Thursday, 21 June 2012

Twitter for Writers - use your tweets wisely!


I’m a huge Twitter fan. I probably spend more time than is healthy scrolling through my newsfeeds – I use it as a source of information and entertainment, as well as a nice way to waste time when I should be doing something more productive. But I’ve also found that it’s an enormously helpful marketing tool (I’ve had several gigs off the back of it, sold some books and made some useful contacts). But many writers are either scared of using Twitter at all, or use it badly. Here are some tips on making the most of your Twitter feed… so get tweeting (and come say hi! – I’m @thriftygal)
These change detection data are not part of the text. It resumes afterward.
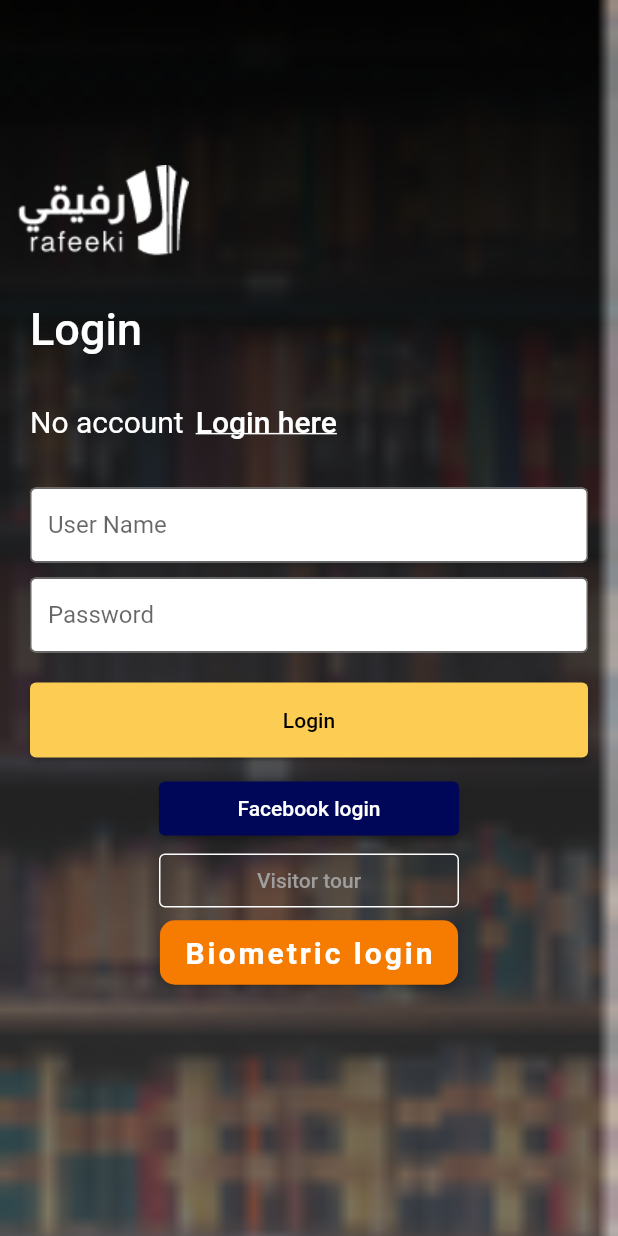
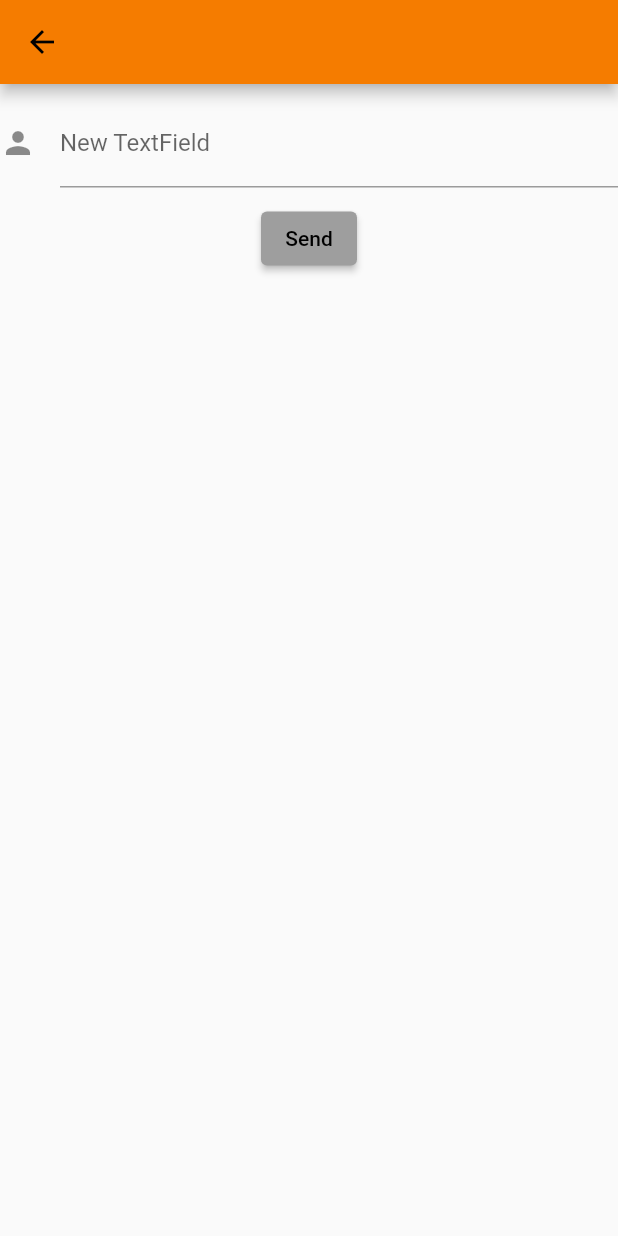
Before and after one commit to AhmedmoatasemVictorylink/LoginFlutter, a Flutter app: the LoginWidget screen opened directly, after a tap on "Login", on a phone screen of 412 x 824 dp. Run offline on Flutter 3.47's test engine with Material 2 defaults, Android fonts, the phone set to English and light mode, and no system bars; our stand-ins replace hexcolor, introduction_screen, local_auth.

Commit message:
First step for dynamic form

```diff
--- /dev/null
+++ b/lib/created_form.dart
@@ -0,0 +1,182 @@
+import 'dart:convert';
+import 'package:flutter/material.dart';
+import 'package:login_app/utils/authentication.dart';
+import 'package:login_app/utils/custom_colors.dart';
+
+class CreatedForm extends StatefulWidget {
+  @override
+  _CreatedFormState createState() => _CreatedFormState();
+}
+
+class _CreatedFormState extends State<CreatedForm> {
+  // dynamic response to store your form data that can be sent as  post request
+  dynamic response;
+
+  // set the formkey for validation
+  var _formkey = GlobalKey<FormState>();
+
+  final List<DrawableField> list = [
+    DrawableTextField(
+      hint: "Amu Hint",
+      title: "New TextField",
+      isRequired: true,
+    ),
+  ];
+
+  String formItems = json.encode([
+    {
+      "title": "name",
+      "label": "what is your name",
+      "type": "text",
+      "required": "yes"
+    },
+    {
+      "title": "dateOfReg",
+      "label": "what is the date of registration",
+      "type": "date",
+      "required": "no"
+    },
+    {
+      "title": "agegroup",
+      "label": "tell us your age group gbyb",
+      "type": "select",
+      "items": ["1-20", "21-30", "31-40", "41-50", "51-60"],
+      "required": "no"
+    }
+  ]);
+
+  @override
+  Widget build(BuildContext context) {
+    return Scaffold(
+      appBar: AppBar(
+        backgroundColor: CustomColors.firebaseOrange,
+        // title: const Text("JSONFORM"),
+      ),
+      body: SingleChildScrollView(
+        child: Form(
+          key: _formkey, // add the formkey here
+          child: Column(
+              children: <Widget>[
+                const SizedBox(
+                  height: 10,
+                ),
+                list.map((e) => e.widget).first,
+                // const Text(
+                //   "Login Form",
+                //   style: TextStyle(fontSize: 25.0, fontWeight: FontWeight.bold),
+                // ),
+                // TextFormField(
+                //   decoration: const InputDecoration(
+                //     icon: Icon(Icons.person),
+                //     hintText: 'Enter your name',
+                //     labelText: 'Name',
+                //   ),
+                //   validator: (value) {
+                //     if (value!.isEmpty) {
+                //       return 'Please enter some text';
+                //     }
+                //     return null;
+                //   },
+                // ),
+                // TextFormField(
+                //   decoration: const InputDecoration(
+                //     icon: Icon(Icons.phone),
+                //     hintText: 'Enter a phone number',
+                //     labelText: 'Phone',
+                //   ),
+                //   validator: (value) {
+                //     if (value!.isEmpty) {
+                //       return 'Please enter valid phone number';
+                //     }
+                //     return null;
+                //   },
+                // ),
+                // TextFormField(
+                //   decoration: const InputDecoration(
+                //     icon: Icon(Icons.calendar_today),
+                //     hintText: 'Enter your date of birth',
+                //     labelText: 'Dob',
+                //   ),
+                //   validator: (value) {
+                //     if (value!.isEmpty) {
+                //       return 'Please enter valid date';
+                //     }
+                //     return null;
+                //   },
+                // ),
+                // JsonFormGenerator(
+                //   form: formItems,
+                //   onChanged: (dynamic value) {
+                //     setState(() {
+                //       this.response = value;
+                //     });
+                //   },
+                // ),
+                const SizedBox(
+                  height: 10,
+                ),
+                ElevatedButton(
+                    child: const Text('Send'),
+                    onPressed: () {
+                      if (_formkey.currentState!.validate()) {
+                        //print(response.toString());
+                        Authentication.customSnackBar(
+                          content: 'Error authenticating using Biometrics.',
+                        );
+                      }
+                    }),
+              ]),
+        ),
+      ),
+    );
+  }
+}
+
+abstract class DrawableField {
+  String title;
+  String hint;
+  bool isRequired;
+
+  DrawableField({
+    required this.title,
+    required this.hint,
+    required this.isRequired,
+  });
+
+  Widget get widget;
+}
+
+class DrawableTextField implements DrawableField {
+
+  @override
+  String hint;
+
+  @override
+  bool isRequired;
+
+  @override
+  String title;
+
+  DrawableTextField({
+    required this.title,
+    required this.hint,
+    required this.isRequired,
+  });
+
+  @override
+  Widget get widget => TextFormField(
+        decoration: InputDecoration(
+          icon: const Icon(Icons.person),
+          hintText: hint,
+          labelText: title,
+        ),
+        validator: (value) {
+          if (!isRequired) { return null; }
+
+          if (value!.isEmpty) {
+            return 'Please enter some text';
+          }
+          return null;
+        },
+      );
+}
--- a/lib/home_screen.dart
+++ b/lib/home_screen.dart
@@ -11,7 +11,15 @@ class HomeScreen extends StatelessWidget {
         elevation: 0,
         leading: Container(),
         backgroundColor: CustomColors.firebaseNavy,
-        title: Text("Home Screen"),
+        title: const Text(
+          "Home Screen",
+          style: TextStyle(
+            fontSize: 20,
+            fontWeight: FontWeight.bold,
+            color: Colors.white,
+            letterSpacing: 2,
+          ),
+        ),
       ),
       body: SafeArea(
         child: Padding(
@@ -29,7 +37,7 @@ class HomeScreen extends StatelessWidget {
                 size: 60,
                 color: CustomColors.firebaseGrey,
               ),
-              SizedBox(height: 24.0),
+              const SizedBox(height: 24.0),
               Text(
                 'You have successfully accessed Home screen',
                 style: TextStyle(
@@ -38,7 +46,7 @@ class HomeScreen extends StatelessWidget {
                   letterSpacing: 0.2,
                 ),
               ),
-              SizedBox(height: 24.0),
+              const SizedBox(height: 24.0),
               ElevatedButton(
                 style: ButtonStyle(
                   backgroundColor: MaterialStateProperty.all(Colors.redAccent),
@@ -49,7 +57,7 @@ class HomeScreen extends StatelessWidget {
                   ),
                 ),
                 onPressed: () => Navigator.of(context).pop(),
-                child: Padding(
+                child: const Padding(
                   padding: EdgeInsets.only(top: 10.0, bottom: 10.0),
                   child: Text(
                     'Go Back',
--- a/lib/login_widget.dart
+++ b/lib/login_widget.dart
@@ -1,5 +1,6 @@
 import 'package:flutter/material.dart';
 import 'package:hexcolor/hexcolor.dart';
+import 'package:login_app/created_form.dart';
 import 'package:login_app/home_screen.dart';
 import 'package:login_app/utils/authentication.dart';
 import 'package:login_app/utils/custom_colors.dart';
@@ -114,13 +115,24 @@ class LoginWidget extends StatelessWidget {
                       padding: const EdgeInsets.fromLTRB(10, 0, 10, 0),
                       child: ElevatedButton(
                         style: ElevatedButton.styleFrom(
-                          primary: HexColor("#FDCC53"),
+                          primary: CustomColors.firebaseOrange,
                           onPrimary: Colors.black,
                         ),
-                        child: const Text('Login'),
+                        child: const Text(
+                          'Login',
+                          style: TextStyle(
+                            fontSize: 15,
+                            fontWeight: FontWeight.bold,
+                            color: Colors.white,
+                            letterSpacing: 2,
+                          ),
+                        ),
                         onPressed: () {
-                          print(nameController.text);
-                          print(passwordController.text);
+                          Navigator.of(context).push(
+                                MaterialPageRoute(
+                                  builder: (context) => CreatedForm(),
+                                ),
+                              );
                         },
                       ),
                     ),
@@ -135,7 +147,12 @@ class LoginWidget extends StatelessWidget {
                               primary: HexColor("#000759"),
                               onPrimary: Colors.white,
                             ),
-                            child: const Text('Facebook login'),
+                            child: const Text(
+                              'Facebook login',
+                              style: TextStyle(
+                                letterSpacing: 2,
+                              ),
+                            ),
                             onPressed: () {
                               print("facebook login");
                             },
@@ -145,7 +162,12 @@ class LoginWidget extends StatelessWidget {
                             width: 200,
                             child: OutlinedButton(
                               onPressed: () {},
-                              child: const Text('Visitor tour'),
+                              child: const Text(
+                                'Visitor tour',
+                                style: TextStyle(
+                                  letterSpacing: 2,
+                                ),
+                              ),
                               style: OutlinedButton.styleFrom(
                                 side: const BorderSide(
                                     width: 1, color: Colors.white),
@@ -158,7 +180,7 @@ class LoginWidget extends StatelessWidget {
                             ),
                             shape: MaterialStateProperty.all(
                               RoundedRectangleBorder(
-                                borderRadius: BorderRadius.circular(10),
+                                borderRadius: BorderRadius.circular(6),
                               ),
                             ),
                           ),
@@ -181,12 +203,12 @@ class LoginWidget extends StatelessWidget {
                               );
                             }
                           },
-                          child: Padding(
+                          child: const Padding(
                             padding: EdgeInsets.only(top: 10.0, bottom: 10.0),
                             child: Text(
                               'Biometric login',
                               style: TextStyle(
-                                fontSize: 20,
+                                fontSize: 18,
                                 fontWeight: FontWeight.bold,
                                 color: Colors.white,
                                 letterSpacing: 2,
--- /dev/null
+++ b/lib/utils/adapter.dart
@@ -0,0 +1,5 @@
+import 'package:flutter/material.dart';
+
+abstract class LoginAdapter {
+  Future<bool> authenticateWithBiometrics();
+}
--- a/lib/utils/authentication.dart
+++ b/lib/utils/authentication.dart
@@ -9,7 +9,7 @@ class Authentication {
       backgroundColor: Colors.black,
       content: Text(
         content,
-        style: TextStyle(color: Colors.redAccent, letterSpacing: 0.5),
+        style: const TextStyle(color: Colors.redAccent, letterSpacing: 0.5),
       ),
     );
   }
```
Avoid the hard sell: one of the biggest mistakes writers make is to use their Twitter feed as a stream of self-promotion. Nobody minds you promoting stuff – after all, that’s the purpose behind a lot of feeds, whether they are theatres, brands or artists. But if that’s all you do, it gets boring very quickly. I unfollowed one author recently because all he did was tweet quotes from his own books; I’ve read his books, so what’s the point? People want a person they can connect with – so tweet about what interests you, what you are working on, etc. Create an online persona that reflects who you really are, and people are much more likely to engage with it. (Aim for no more than 20% of your tweets to be ‘plugs’.)

Build relationships: to get the best out of Twitter, use it as a conversation. If someone tweets something you like, tell them! If someone asks a question and you can help, answer it. You’ll be amazed at how quickly you attract like-minded people. While you shouldn’t just think of them as potential customers, obviously this is widening your potential readership. It’s also fun: I have a whole batch of people I interact with regularly, none of whom I know in ‘real’ life, but it makes for some great exchanges.

Support other users: Retweet posts that you think are clever, or funny, or thought-provoking (or where people are asking for help/information); use Follow Friday (#FF) to promote tweeters who you like or who you think your followers would be interested in.

NEVER troll! Remember, your tweets are public and identifiable. Don’t ever tweet anything abusive, and try to be measured if you are stating a negative opinion. Be aware that some people follow thousands of users so won’t see every tweet, so don’t think it’s OK to tweet something then ‘contextualise’ it (eg, tweet something inflammatory/racist/homophobic that you mean ironically, then follow up with something like ‘obviously I’m joking’ – I’ve seen it done! What tends to happen is people will see the first tweet then think, hell, I’m not following this nutter any more…)

Clueless as to how to get started? I’m assuming a basic knowledge of what Twitter is and how to use it, but if you’re completely in the dark, do check out an earlier post I did on Twitter for Business which is aimed at absolute beginners.

9 comments:

Caroline Green said...

Great advice here. I've also unfollowed writers because they send direct messages asking me to promote a review they've had online. It's just plain rude! I think a good rule of thumb is to always remember how you would behave in real life with someone. Being online can seem like a filter over what's acceptable behaviour. If it's rude in real life, then it's going to be rude online too!

Kate said...

I'm fairly new to twitter but there's some useful stuff on there that you can get by following the hashtag things - agent tips and I was following all the going on at the Bologna book fair earlier in the year :-)

ProvidenceMine said...

Excellent article, and very helpful! I myself am on Twitter, and have done what you have suggested here with success so far. I talk about what's on my blog once a week to my followers, and not much more than that. I want people to come to my blog, but I don't want to turn them off either.

Gillian McDade said...

How did we ever manage without Twitter??

Good advice, Tracey. I wholeheartedly agree with not being nasty or abusive. When a sleb makes a slip-up, it's all over the news.

Derek said...

It sounds like you know what you're doing with Twitter, Tracey, and good advice for those of us who dip in and out of it. I do check out book links sometimes, but only when on a tea break. I might feel differently when I have a novel to market though!

Karen said...

I need to be a bit braver on Twitter and stop feeling like I'm butting in on a party I haven't been invited to!

JO said...

Nicola Morgan's little book 'Tweet Right' is great for anyone needing ideas on how to approach the whole twitter thing.

Joe said...

Escellent post. My heart sinks every time I see a tweet that begins with 'Please retweet...'

Every time you ask someone to promote your book for you, a Twitter fairy dies.

I must admit that it took me a while to get in to Twitter, but now that I am, I'm finding it worryingly addictive!

Thrifty Gal said...

Thanks, guys! Jo, that's interesting I follow Nicola Morgan on Twitter...